# Extracted records

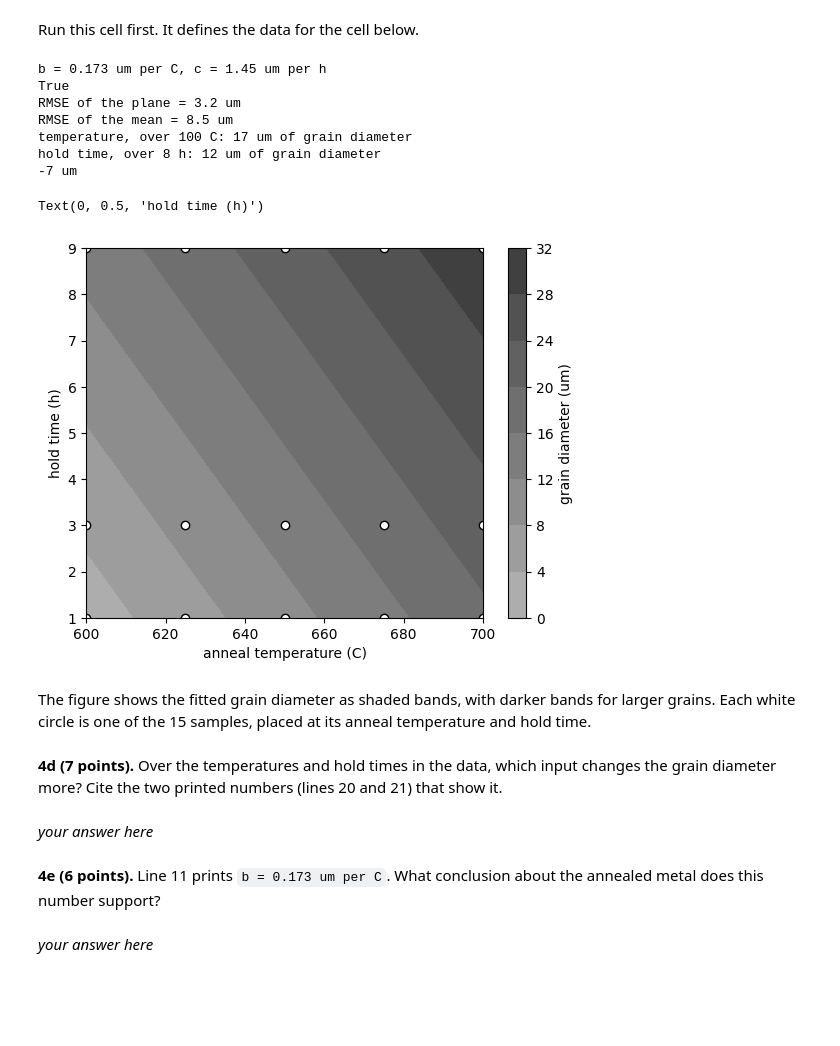
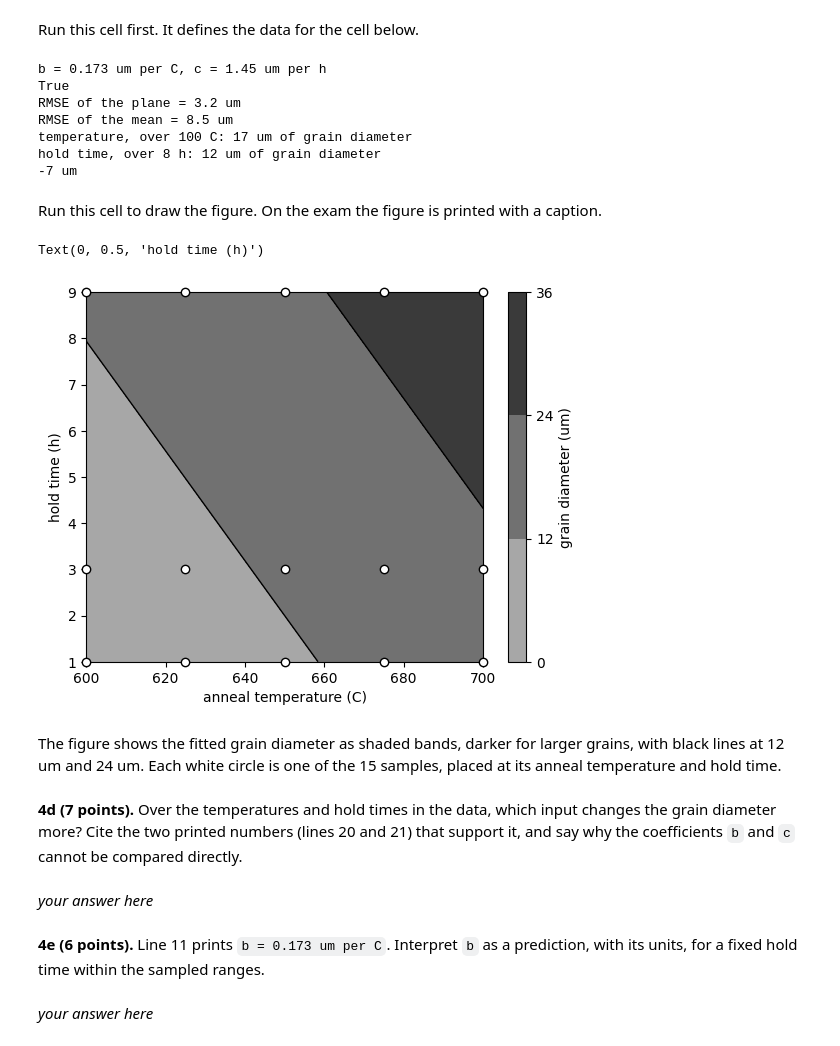
Before and after one commit to wfreinhart/matse219, a Jupyter notebook: notebooks/Homework10.ipynb, the cells around one changed output. Saved outputs shown, nothing was run; the diff lists cells and outputs as text; code cells hidden in the pictures; blank space fills up the shorter version.

```diff
--- a/notebooks/Homework10.ipynb
+++ b/notebooks/Homework10.ipynb
@@ -431,14 +427,6 @@ t_span = np.max(t_h) - np.min(t_h)
 print(f'temperature, over {T_span:.0f} C: {b_fit * T_span:.0f} um of grain diameter')   # prints temperature, over 100 C: 17 um of grain diameter
 print(f'hold time, over {t_span:.0f} h: {c_fit * t_span:.0f} um of grain diameter')       # prints hold time, over 8 h: 12 um of grain diameter
 print(f'{plane(550, 0.5, *res.x):.0f} um')                                               # prints -7 um
-
-fig, ax = plt.subplots()
-cs = ax.tricontourf(T_C, t_h, grain_fit, cmap='Greys', vmin=-30, vmax=45)  # vmin and vmax set which sizes get the lightest and darkest shade
-ax.scatter(T_C, t_h, color='white', edgecolor='k')
-cb = fig.colorbar(cs, ax=ax)
-cb.set_label('grain diameter (um)')
-ax.set_xlabel('anneal temperature (C)')
-ax.set_ylabel('hold time (h)')
 # %% [output]
 b = 0.173 um per C, c = 1.45 um per h
 True
@@ -447,17 +435,31 @@ RMSE of the mean = 8.5 um
 temperature, over 100 C: 17 um of grain diameter
 hold time, over 8 h: 12 um of grain diameter
 -7 um
-Text(0, 0.5, 'hold time (h)')
-[figure, removed]
+# %% [markdown]
+Run this cell to draw the figure.
+On the exam the figure is printed with a caption.
+# %%
+fig, ax = plt.subplots()
+levels = [0, 12, 24, 36]
+cs = ax.tricontourf(T_C, t_h, grain_fit, levels=levels, cmap='Greys', vmin=-23, vmax=42)  # vmin and vmax set which sizes get the lightest and darkest shade
+ax.tricontour(T_C, t_h, grain_fit, levels=levels, colors='black', linewidths=1)           # black lines at the levels
+ax.scatter(T_C, t_h, color='white', edgecolor='k', clip_on=False, zorder=3)               # clip_on=False keeps edge circles whole
+cb = fig.colorbar(cs, ax=ax)
+cb.set_label('grain diameter (um)')
+ax.set_xlabel('anneal temperature (C)')
+ax.set_ylabel('hold time (h)')
+# %% [output]
+Text(0, 0.5, 'hold time (h)')
+[figure, added]
 # %% [markdown]
-The figure shows the fitted grain diameter as shaded bands, with darker bands for larger grains.
+The figure shows the fitted grain diameter as shaded bands, darker for larger grains, with black lines at 12 um and 24 um.
 Each white circle is one of the 15 samples, placed at its anneal temperature and hold time.
 # %% [markdown]
-**4d (7 points).** Over the temperatures and hold times in the data, which input changes the grain diameter more? Cite the two printed numbers (lines 20 and 21) that show it.
+**4d (7 points).** Over the temperatures and hold times in the data, which input changes the grain diameter more? Cite the two printed numbers (lines 20 and 21) that support it, and say why the coefficients `b` and `c` cannot be compared directly.
 # %% [markdown]
 *your answer here*
 # %% [markdown]
-**4e (6 points).** Line 11 prints `b = 0.173 um per C`. What conclusion about the annealed metal does this number support?
+**4e (6 points).** Line 11 prints `b = 0.173 um per C`. Interpret `b` as a prediction, with its units, for a fixed hold time within the sampled ranges.
 # %% [markdown]
 *your answer here*
 # %% [markdown]
```
Also changed, not shown: parts of 21 cells of this notebook, 1 other file.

# Goal of the exercise
Take every line from the records that holds "figure" and copy it down.

# Result of this task
-[figure, removed]
+Run this cell to draw the figure.
+On the exam the figure is printed with a caption.
+[figure, added]
-The figure shows the fitted grain diameter as shaded bands, with darker bands for larger grains.
+The figure shows the fitted grain diameter as shaded bands, darker for larger grains, with black lines at 12 um and 24 um.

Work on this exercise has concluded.